Almost three decades later, Clements and Long (1923, p. 10) echoed Robertson, reasoning that ‘competition is regarded as natural when plants of two or more species grow so close or intermingled that their flowers compete for the same group of visitors’. To extend his studies on vegetative competition among plants into the realm of reproductive competition, Frederic Clements undertook experimental studies of the phenotypic traits of flowers that induce insect visits. However, his monograph with Francis Long drew no conclusions as to the commonness of competition for pollination, and did not look beyond the most obvious mechanism involving number of pollinator visits.
Relatively little was added to this picture for several more decades.

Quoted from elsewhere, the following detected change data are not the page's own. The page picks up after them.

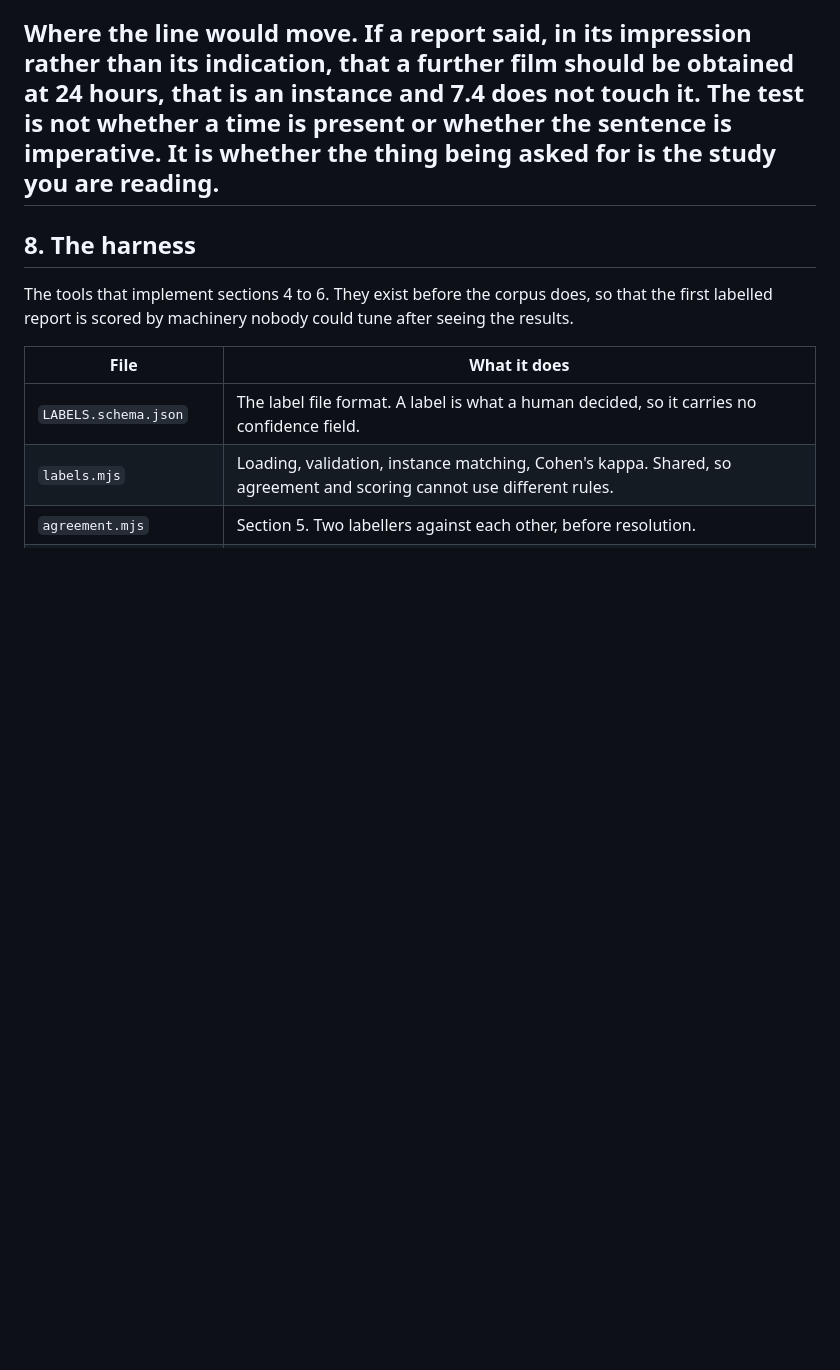
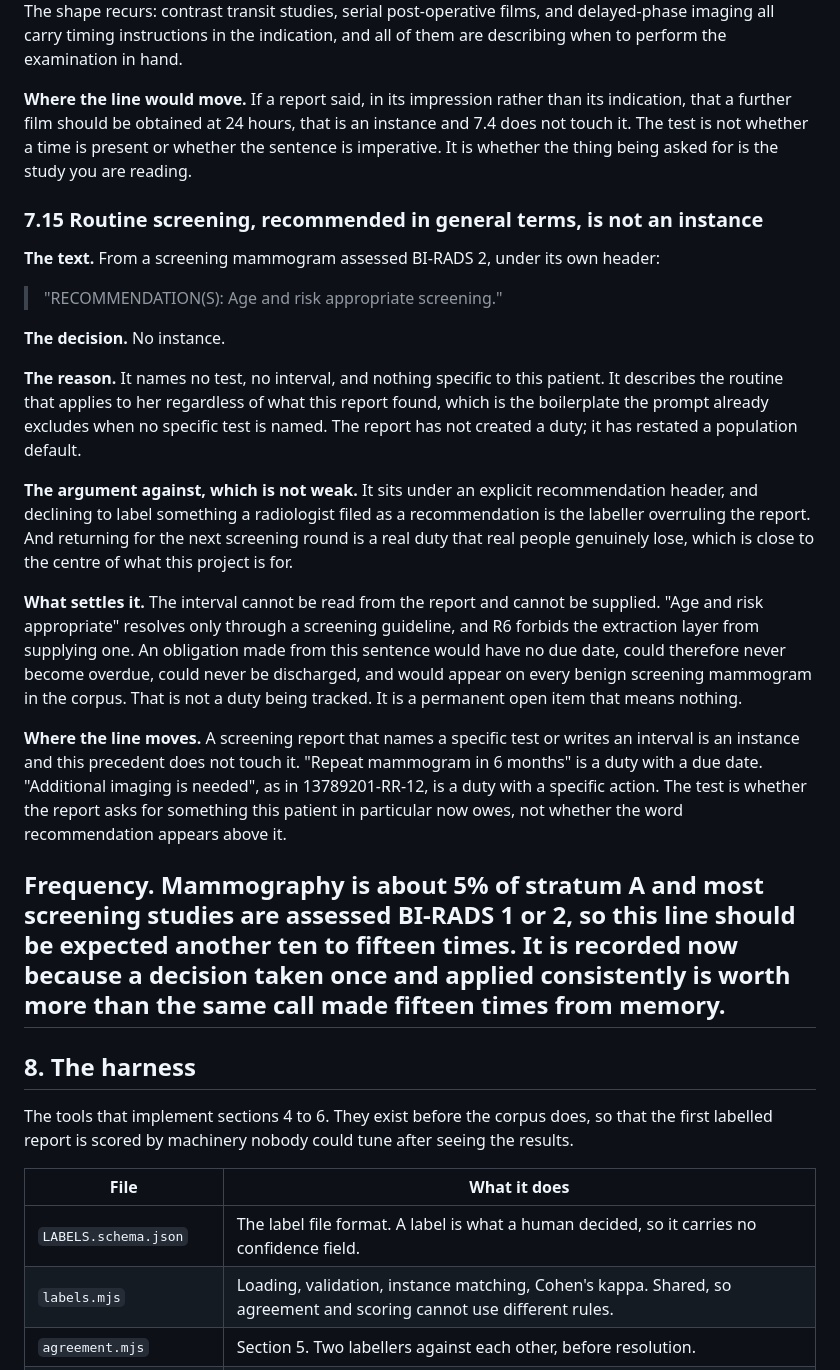
Before and after one commit to sufu786/amanah, a Markdown page: extraction/LABELLING.md, the part around the change. Drawn GitHub-style; blank space fills up the shorter version.

Commit message:
docs(labelling): precedent 7.15, routine screening recommended in general terms
From a BI-RADS 2 screening mammogram: "RECOMMENDATION(S): Age and risk
appropriate screening." No instance.

It names no test, no interval and nothing specific to this patient. It restates
the routine that applies to her whatever this report found, which is the
boilerplate the prompt already excludes when no specific test is named.

The argument against is recorded because it is not weak. The sentence sits under
an explicit recommendation header, and declining to label it is the labeller
overruling the report. Returning for the next screening round is also a real duty
that people genuinely lose, which is near the centre of what this project is for.

What settles it is the interval. "Age and risk appropriate" resolves only through
a screening guideline and R6 forbids supplying one, so an obligation built from
this sentence would have no due date, could never become overdue, could never be
discharged, and would appear on every benign screening mammogram in the corpus.
That is a permanent open item rather than a duty being tracked.

The line moves where a report names a specific test or writes an interval.
"Repeat mammogram in 6 months" is an instance. "Additional imaging is needed", as
in 13789201-RR-12, is an instance. The test is whether the report asks for
something this patient now owes, not whether the word recommendation appears
above it.

Recorded now rather than case by case because mammography is about 5 percent of
stratum A and most screening studies are BI-RADS 1 or 2, so the same line is due
another ten to fifteen times.

```diff
--- a/extraction/LABELLING.md
+++ b/extraction/LABELLING.md
@@ -588,6 +588,42 @@ examination in hand.
 further film should be obtained at 24 hours, that is an instance and 7.4 does not touch it. The test
 is not whether a time is present or whether the sentence is imperative. It is whether the thing being
 asked for is the study you are reading.
+
+### 7.15 Routine screening, recommended in general terms, is not an instance
+
+**The text.** From a screening mammogram assessed BI-RADS 2, under its own header:
+
+> "RECOMMENDATION(S):  Age and risk appropriate screening."
+
+**The decision.** No instance.
+
+**The reason.** It names no test, no interval, and nothing specific to this patient. It describes the
+routine that applies to her regardless of what this report found, which is the boilerplate the
+prompt already excludes when no specific test is named. The report has not created a duty; it has
+restated a population default.
+
+**The argument against, which is not weak.** It sits under an explicit recommendation header, and
+declining to label something a radiologist filed as a recommendation is the labeller overruling the
+report. And returning for the next screening round is a real duty that real people genuinely lose,
+which is close to the centre of what this project is for.
+
+**What settles it.** The interval cannot be read from the report and cannot be supplied. "Age and
+risk appropriate" resolves only through a screening guideline, and R6 forbids the extraction layer
+from supplying one. An obligation made from this sentence would have no due date, could therefore
+never become overdue, could never be discharged, and would appear on every benign screening
+mammogram in the corpus. That is not a duty being tracked. It is a permanent open item that means
+nothing.
+
+**Where the line moves.** A screening report that names a specific test or writes an interval is an
+instance and this precedent does not touch it. "Repeat mammogram in 6 months" is a duty with a due
+date. "Additional imaging is needed", as in 13789201-RR-12, is a duty with a specific action. The
+test is whether the report asks for something this patient in particular now owes, not whether the
+word recommendation appears above it.
+
+**Frequency.** Mammography is about 5% of stratum A and most screening studies are assessed BI-RADS
+1 or 2, so this line should be expected another ten to fifteen times. It is recorded now because a
+decision taken once and applied consistently is worth more than the same call made fifteen times
+from memory.
 ---
 
 ## 8. The harness
```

Various authors advanced ‘plausibility arguments’ about the reality of competition, based on observations of multiple plant species with morphological similarity and phenological overlap, and the expectation that they should compete because of a surplus of flowers relative to pollinators (e.g. Free, 1968; Hocking, 1968; Mosquin, 1971; Schemske et al., 1978; see also Zimmerman, 1980). Others put forward observations of apparent displacement of phenologies as evidence for resource partitioning as a response to competition (e.g. Macior, 1971; Reader, 1975; Heinrich, 1975; Lack, 1976; Stiles, 1977; Whalen, 1978). But direct evidence of competition, especially experimental demonstration of fitness cost to species in the presence of putative competitors, remained a rarity, as did consideration of mechanisms beyond those involving pollinator visitation (for a review, see Waser, 1983a).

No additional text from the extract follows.